Technology can also help build and maintain stronger relationships. Traditional payment methods, such as commercial credit card transactions, require suppliers to manually initiate the payment, ‘pulling’ money from the buyer. If the right people are not immediately available to progress the transaction, this all too often causes unnecessary delays to projects. Increasingly, firms are now turning to ‘push’ payments (straight-through processing) to simplify the process by paying for goods automatically.

As well as offering buyers increased control over their cash flow – enabling improved financial decision making – straight-through processing streamlines transactions by bypassing Accounts Payable (AP) altogether. This empowers companies to reallocate internal resources, reducing operational costs and eliminating the risk of human error. Advanced straight through processing solutions can also be integrated into existing card acceptance schemes, so there’s no big upheaval of the firm’s existing payment systems.

Faster, integrated payments

Ultimately, digital payment integration technologies don’t just enable process efficiencies, they also cut costs and ensure compliance with frameworks like the Prompt Payments Code. Perhaps more importantly, they create opportunity.

Digital disruption is inevitable, but the longer companies wait to change their systems, the more daunting it is going to seem. Companies are embracing digital to deliver numerous service improvements to clients and it’s important that the supply chain is not forgotten.

New levels of digital payment automation mean companies are no longer locked into working with small numbers of suppliers or doomed to encounter unnecessary supply chain delays.
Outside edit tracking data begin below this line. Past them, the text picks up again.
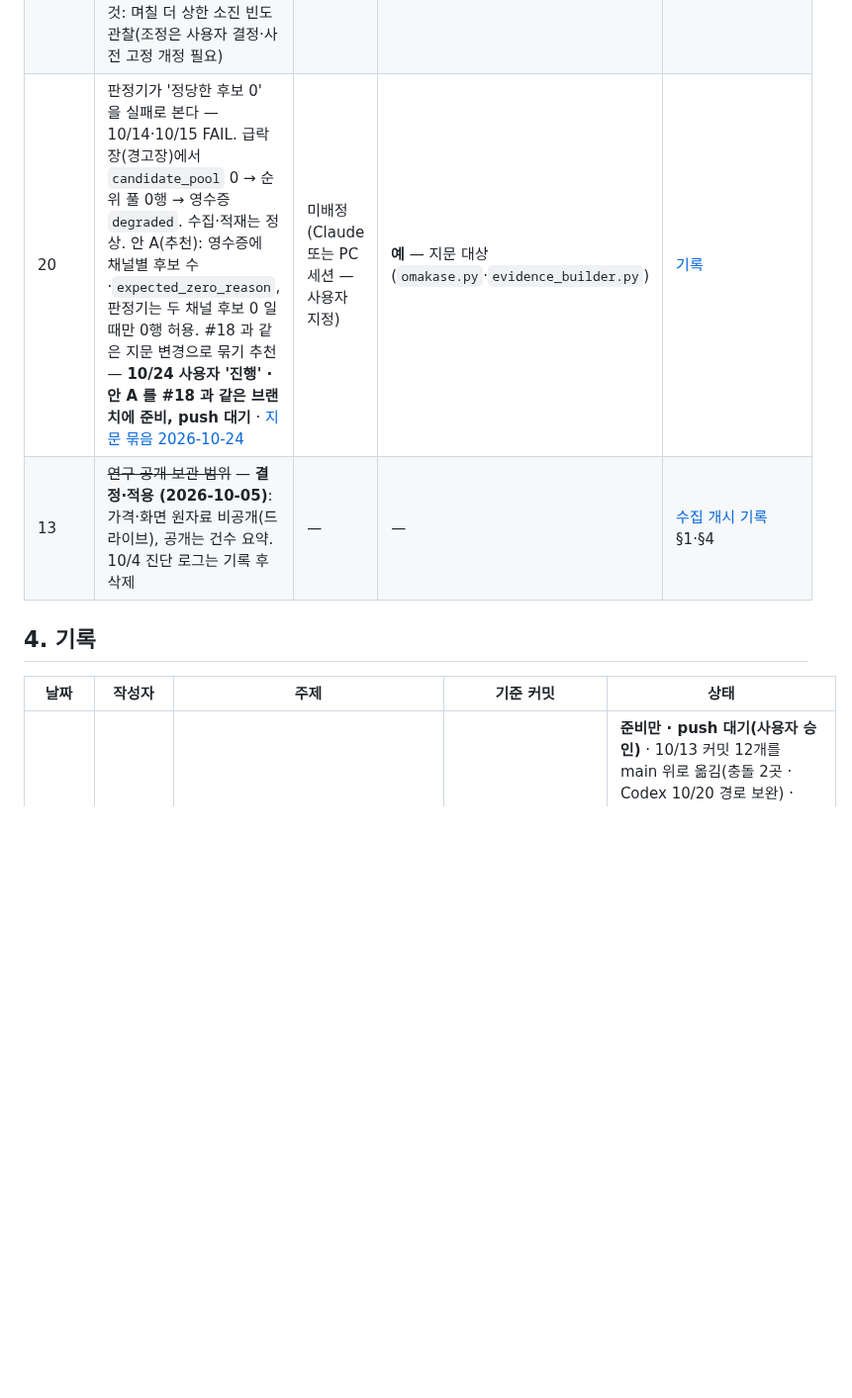
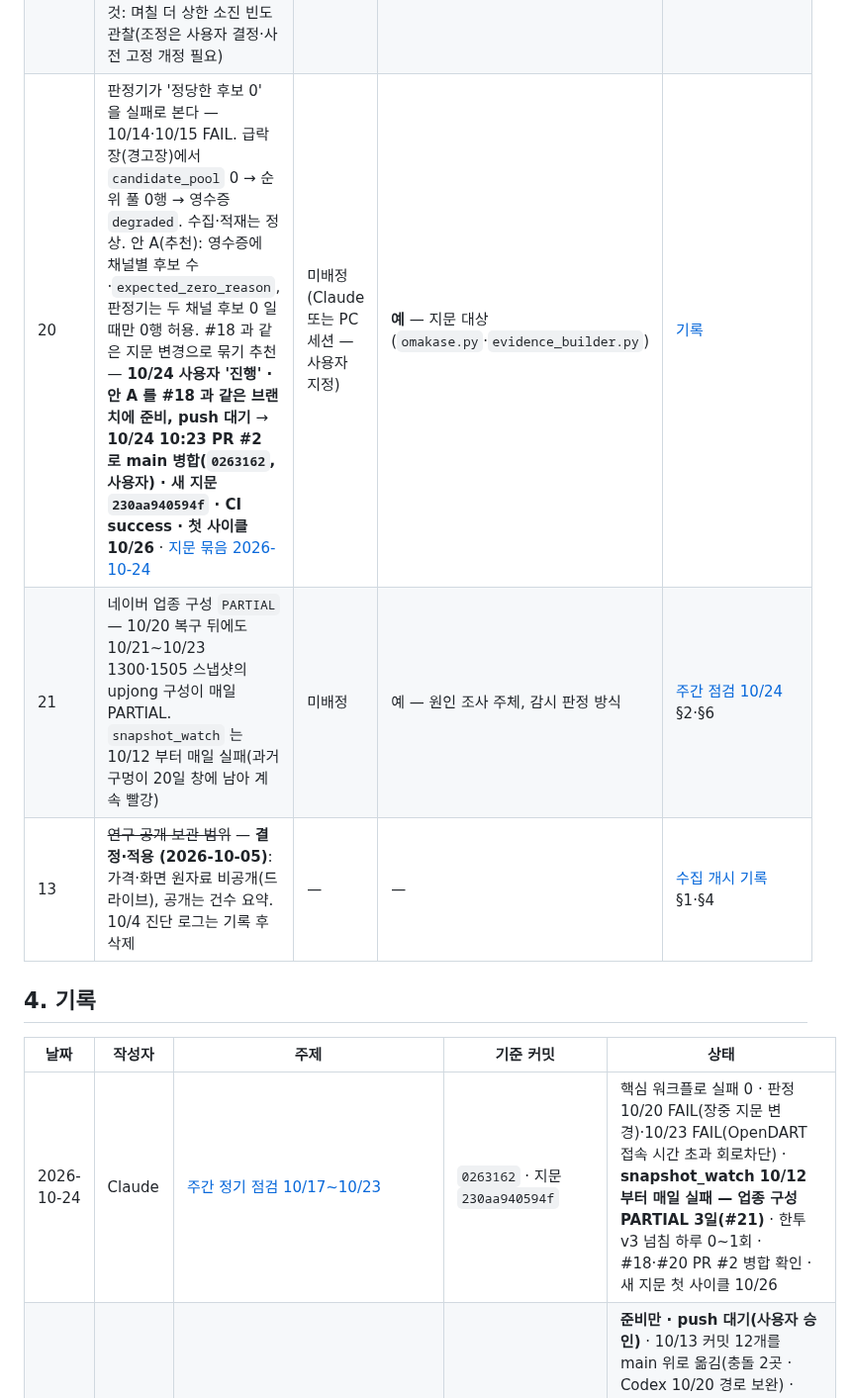
Before and after one commit to Hyeokgi/stock-omakase, a Markdown page: docs/공동작업_허브.md, the part around one of its changes. Shown at 99% size. Drawn GitHub-style; blank space fills up the shorter version.

```diff
--- a/docs/공동작업_허브.md
+++ b/docs/공동작업_허브.md
@@ -55,11 +55,13 @@
 | 19 | 한투 뉴스 넘침 — 10/12 아침 39회 중 34회·오후 34회 중 18회가 5분에 40건 초과. 놓쳤을 수 있는 구간 합계 약 72분·23분. **결정 (2026-10-12, 사용자): 넘침 때만 이어 받기.** 시험 통과(run `38250737183`) → **`kis-news-v3` 반영 (사전 고정 `fe98ca0`, 코드 `09c6f8f`, 병합 `cc5525f`)** — 10/13 09:03 실행부터. **10/13 하루 실측(v3): 아침 2,551건·오후 1,476건 · 남은 넘침 2회·약 2분**(10/12 v2 는 52회·약 95분) · 이어 받기 41+20회 · 응답 오류 0 · **판정: 이어 받기 정상 — 남은 넘침 적음**(1회 상한 3회 소진, 1회 이어 받기 HTTP 오류). 남은 것: 며칠 더 상한 소진 빈도 관찰(조정은 사용자 결정·사전 고정 개정 필요) | Claude | 아니오 | [재료 층 기록](collaboration/2026-10-08_Claude_재료층_DART수집개시_한투뉴스시험.md) '10/12 첫 거래일' 절 · [10/12 결정 정리](collaboration/2026-10-12_Claude_열린항목_결정정리.md) |
-| 20 | 판정기가 '정당한 후보 0' 을 실패로 본다 — 10/14·10/15 FAIL. 급락장(경고장)에서 `candidate_pool` 0 → 순위 풀 0행 → 영수증 `degraded`. 수집·적재는 정상. 안 A(추천): 영수증에 채널별 후보 수·`expected_zero_reason`, 판정기는 두 채널 후보 0 일 때만 0행 허용. #18 과 같은 지문 변경으로 묶기 추천 — **10/24 사용자 '진행' · 안 A 를 #18 과 같은 브랜치에 준비, push 대기** · [지문 묶음 2026-10-24](collaboration/2026-10-24_Claude_지문묶음_18_20_증거사본.md) | 미배정 (Claude 또는 PC 세션 — 사용자 지정) | **예** — 지문 대상(`omakase.py`·`evidence_builder.py`) | [기록](collaboration/2026-10-16_Claude_10-14·15판정FAIL_순위풀0.md) |
+| 20 | 판정기가 '정당한 후보 0' 을 실패로 본다 — 10/14·10/15 FAIL. 급락장(경고장)에서 `candidate_pool` 0 → 순위 풀 0행 → 영수증 `degraded`. 수집·적재는 정상. 안 A(추천): 영수증에 채널별 후보 수·`expected_zero_reason`, 판정기는 두 채널 후보 0 일 때만 0행 허용. #18 과 같은 지문 변경으로 묶기 추천 — **10/24 사용자 '진행' · 안 A 를 #18 과 같은 브랜치에 준비, push 대기** → **10/24 10:23 PR #2 로 main 병합(`0263162`, 사용자) · 새 지문 `230aa940594f` · CI success · 첫 사이클 10/26** · [지문 묶음 2026-10-24](collaboration/2026-10-24_Claude_지문묶음_18_20_증거사본.md) | 미배정 (Claude 또는 PC 세션 — 사용자 지정) | **예** — 지문 대상(`omakase.py`·`evidence_builder.py`) | [기록](collaboration/2026-10-16_Claude_10-14·15판정FAIL_순위풀0.md) |
+| 21 | 네이버 업종 구성 `PARTIAL` — 10/20 복구 뒤에도 10/21~10/23 1300·1505 스냅샷의 upjong 구성이 매일 PARTIAL. `snapshot_watch` 는 10/12 부터 매일 실패(과거 구멍이 20일 창에 남아 계속 빨강) | 미배정 | 예 — 원인 조사 주체, 감시 판정 방식 | [주간 점검 10/24](collaboration/2026-10-24_Claude_주간점검.md) §2·§6 |
 | 13 | ~~연구 공개 보관 범위~~ — **결정·적용 (2026-10-05)**: 가격·화면 원자료 비공개(드라이브), 공개는 건수 요약. 10/4 진단 로그는 기록 후 삭제 | — | — | [수집 개시 기록](collaboration/2026-10-05_Claude_비공개보관전환_stockinfo7수집개시.md) §1·§4 |
 
 ## 4. 기록
 
 | 날짜 | 작성자 | 주제 | 기준 커밋 | 상태 |
 |---|---|---|---|---|
+| 2026-10-24 | Claude | [주간 정기 점검 10/17~10/23](collaboration/2026-10-24_Claude_주간점검.md) | `0263162` · 지문 `230aa940594f` | 핵심 워크플로 실패 0 · 판정 10/20 FAIL(장중 지문 변경)·10/23 FAIL(OpenDART 접속 시간 초과 회로차단) · **snapshot_watch 10/12 부터 매일 실패 — 업종 구성 PARTIAL 3일(#21)** · 한투 v3 넘침 하루 0~1회 · #18·#20 PR #2 병합 확인 · 새 지문 첫 사이클 10/26 |
 | 2026-10-24 | Claude (PC 세션) | [지문 변경 묶음 — #18 · #20 · 증거 사본 A · P1-1 · 테마_현황](collaboration/2026-10-24_Claude_지문묶음_18_20_증거사본.md) | `d7f36d3` · 브랜치 `fix/gate-bundle-1024` | **준비만 · push 대기(사용자 승인)** · 10/13 커밋 12개를 main 위로 옮김(충돌 2곳 · Codex 10/20 경로 보완) · #18 공개 로그는 개수만 · #20 두 채널 후보 0 + 사유일 때만 순위 풀 0행 정상 · 새 지문 `230aa940594f`(LF 기준) · 10/23 판정 확인 뒤 반영 제안 · Windows 시험 실패는 기존 권한 시험뿐 · Linux CI 미실행 · 옮긴 뒤 변경분 Codex 미검토 |
 | 2026-10-23 | Claude (PC 세션) | [금요일 밤 하락 알림 — 깃허브 이식](collaboration/2026-10-23_Claude_금요일밤하락알림.md) | `818ffc6` · 브랜치 `feat/friday-dip-alert` | **사용자 push · GAS 금 19:00 트리거 설치 대기** · 금요일 급등주 거래대금 1~2위가 19:40 에 KRX 종가 대비 −3% 이하(NXT · KRX 애프터)면 채널 알림 · 등락률 순위를 구간 나눠 훑음(10/23 실측 270회 · PC 전 종목 조회와 같은 1~2위) · 🔴 당일 저녁 일봉 종가 자리와 순위 등락률은 애프터마켓 현재가 → 종가는 15:30 분봉 · 공개 기록은 건수만 · 시험 12건 통과 · 지문 불변 · 10/30 PC판과 대조 예정 · Codex 미검토 |
 | 2026-10-20 | Codex | [네이버 구성 조회 복구·컨센서스 제한 재시도](collaboration/2026-10-20_Codex_네이버장애_복구검증.md) | `2476793` → main `ab10475` (코드 `4367f34`·`9c3f0fa`) | 사용자 승인 후 main 반영 · Linux CI 1132건 + 자체 시험 통과 · 새 지문 `18dadfa91350` · 10/16·10/19·10/20 구성 연결 0을 미확인 처리(원본·과거 판정 불변) · 다음 거래일 생산 확인 대기 |
```
Also changed, not shown: other parts of docs/공동작업_허브.md (+1 -1 lines), docs/collaboration/2026-10-24_Claude_주간점검.md (added, +104 -0 lines).
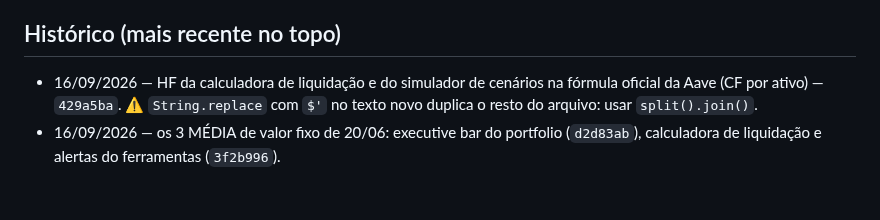
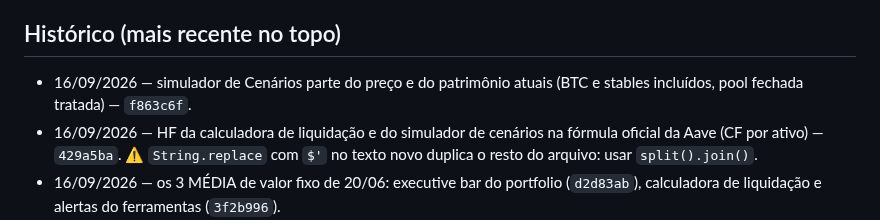
Before and after one commit to lbarolo/barolo-capital-site, a Markdown page: agentes/corrigir.md, the part around the change. GitHub-like rendering; blank space fills up the shorter version.

Commit message:
docs: cadernos - preco base do simulador corrigido (f863c6f)
Co-Authored-By: Claude Opus 5 <noreply@anthropic.com>

```diff
--- a/agentes/corrigir.md
+++ b/agentes/corrigir.md
@@ -99,6 +99,7 @@ Se precisar de contexto histórico, **buscar no CLAUDE.md por palavra-chave** (G
   fallbacks fixos da Convexidade.
 
 ## Histórico (mais recente no topo)
+- 16/09/2026 — simulador de Cenários parte do preço e do patrimônio atuais (BTC e stables incluídos, pool fechada tratada) — `f863c6f`.
 - 16/09/2026 — HF da calculadora de liquidação e do simulador de cenários na fórmula oficial da Aave (CF por ativo) — `429a5ba`. ⚠️ `String.replace` com `$'` no texto novo duplica o resto do arquivo: usar `split().join()`.
 - 16/09/2026 — os 3 MÉDIA de valor fixo de 20/06: executive bar do portfolio (`d2d83ab`), calculadora de liquidação e alertas do ferramentas (`3f2b996`).
 - 16/09/2026 — Fase 4: preço compartilhado e polling em `lib/barolo-prices.js` (5 páginas), Etherscan morto do pools removido, logo em um tamanho, relatório para de apagar o `spark7d`; zero mudança de UX — `0121e9e`.
```
Also changed, not shown: agentes/bugs.md (+4 -4 lines).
All parties can benefit from digital payments, which brings buyers and suppliers closer together. And, perhaps most importantly, no-one need ever write another invoice again.